Here’s another with a huge tonal difference:
- Who else could it be? Ain’t it his shidi, the little sect leader Jiang Cheng?
- Who else could it be but his junior, the Young Clan Leader of the Jiang Clan, Jiang Cheng.
- Who other than his shidi, Jiāng Chéng, putting an end to his own relative for the greater good.
- Who else could it be? His disciple-brother, Chief Jiang Cheng of the Yunmeng Jiang Sect!
I wonder if the original is supposed to be a lower-class person speaking? Only #1 makes any attempt to capture that kind of tone.
I actually plan to just read the books without analyzing everything to death, but in the back of my mind, I’ll be wondering about the accuracy of the tone as much as the accuracy of the words.
Thank you, Elaine, for contributing these translations!
5 thoughts on “Grandmaster of Demonic Cultivation: Translating the opening paragraphs”
I read a YA book a few years back about havkers and djinns that was mostly fine, but had a couple paragraphs I really likesin it comparing translation to a quantum state collapse.
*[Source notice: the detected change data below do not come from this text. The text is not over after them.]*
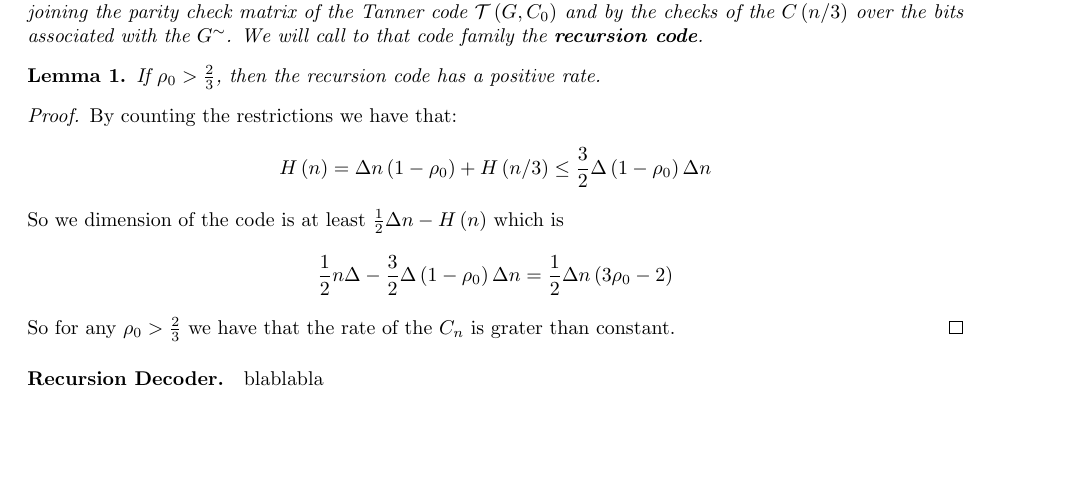
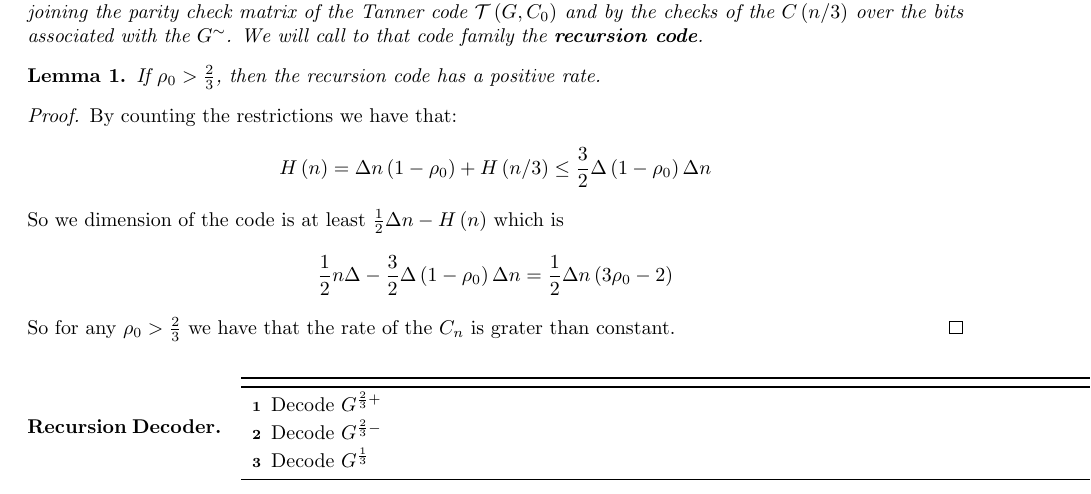
Before and after one commit to dudupo/Academic, a LaTeX paper (projects/algo/recursioncode.tex): part of the page, cut so that both start at the same text, the shorter picture padded with empty space. The pictures show the PDF file projects/pdfs/recursioncode.pdf that the author committed with the source.

Commit message:
compiling -Thu Feb 23 01:29:45 PM IST 2023

```diff
--- a/projects/algo/recursioncode.tex
+++ b/projects/algo/recursioncode.tex
@@ -39,8 +39,13 @@ So we dimension of the code is at least  $ \frac{1}{2}\Delta n - H\left( n \righ
 So for any $\rho_{0} > \frac{2}{3}$ we have that the rate of the $C_{n}$ is grater than constant.
 \end{proof}
 
-\paragraph{Recursion Decoder.} blablabla
+\paragraph{Recursion Decoder.}
 
+\begin{algorithm}[H]
+  Decode $G^{\frac{2}{3}+}$ \\
+  Decode $G^{\frac{2}{3}-}$ \\
+  Decode $G^{\frac{1}{3}}$ \\
+\end{algorithm}
 
 \printbibliography
 \end{document}
```
Also changed, not shown: projects/pdfs/recursioncode.pdf.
The gist was, when you read something in its original language, as the native speaker of a different language, you can consider lots of potential nuances of meaning or different interpretations. When you pick just one way to translate it, though, you collapse it to just one of those options.
Translations can be truly fun.
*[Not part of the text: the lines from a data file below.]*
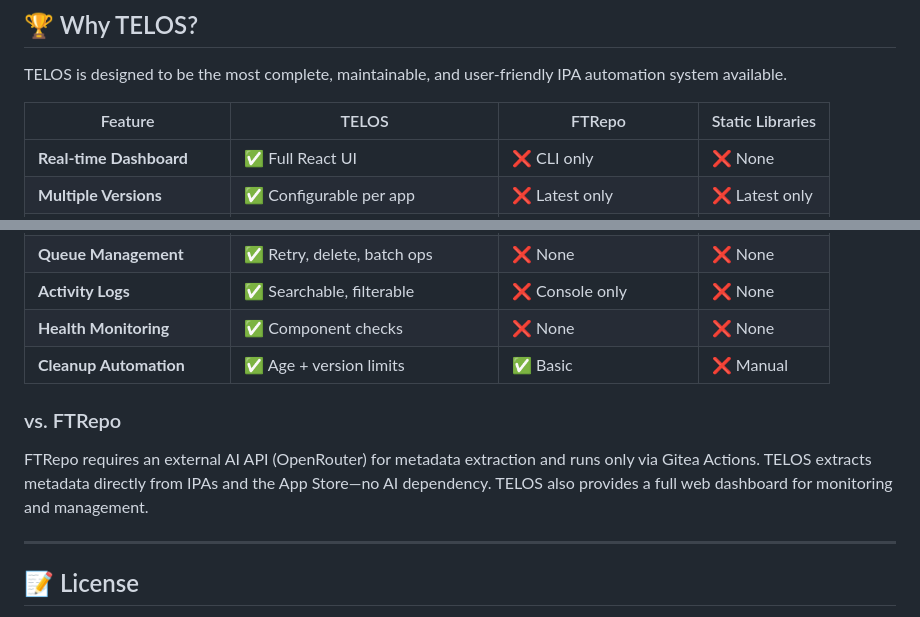
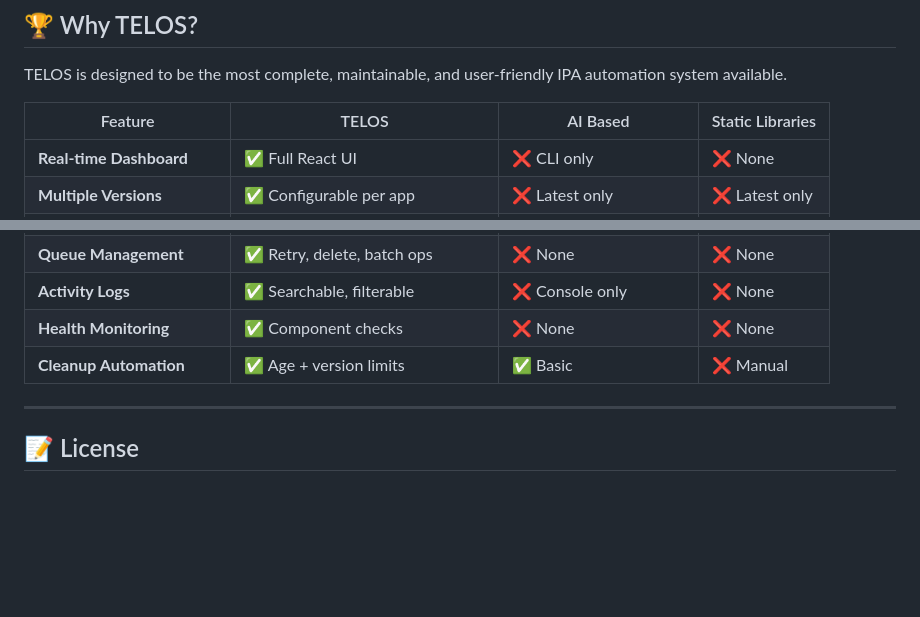
Before and after one commit to Xiseous/Telos, a Markdown page: README.md, 2 parts joined by grey strips. Drawn GitHub-style; blank space fills up the shorter version.

Commit message:
Revise feature comparison in README.md
Updated feature comparison and removed FTRepo details.

```diff
--- a/README.md
+++ b/README.md
@@ -72,7 +72,7 @@ TELOS Docker Container
 
 TELOS is designed to be the most complete, maintainable, and user-friendly IPA automation system available.
 
-| Feature | TELOS | FTRepo | Static Libraries |
+| Feature | TELOS | AI Based | Static Libraries |
 |---------|-------|--------|------------------|
 | **Real-time Dashboard** | ✅ Full React UI | ❌ CLI only | ❌ None |
 | **Multiple Versions** | ✅ Configurable per app | ❌ Latest only | ❌ Latest only |
@@ -88,10 +88,6 @@ TELOS is designed to be the most complete, maintainable, and user-friendly IPA a
 | **Health Monitoring** | ✅ Component checks | ❌ None | ❌ None |
 | **Cleanup Automation** | ✅ Age + version limits | ✅ Basic | ❌ Manual |
 
-### vs. FTRepo
-
-FTRepo requires an external AI API (OpenRouter) for metadata extraction and runs only via Gitea Actions. TELOS extracts metadata directly from IPAs and the App Store—no AI dependency. TELOS also provides a full web dashboard for monitoring and management.
-
 ---
 
 ## 📝 License
```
I’m not at all impressed by “How gratifying is that!” If you really wanted to keep the name first, how difficult would it be to say “Wu Weixian is dead! Hurrah!” Or “Three cheers!”; something along those lines.
Or, for that matter, “Rejoice!”
Agreed on the ‘gratifying’ word choice. However I appreciate in general the attempt to vary the speech so as to indicate different registers – which means, social class, education, etc. without spelling anything extra out. And it does add to the effect of a crowd babbling, which I believe is what the aim was.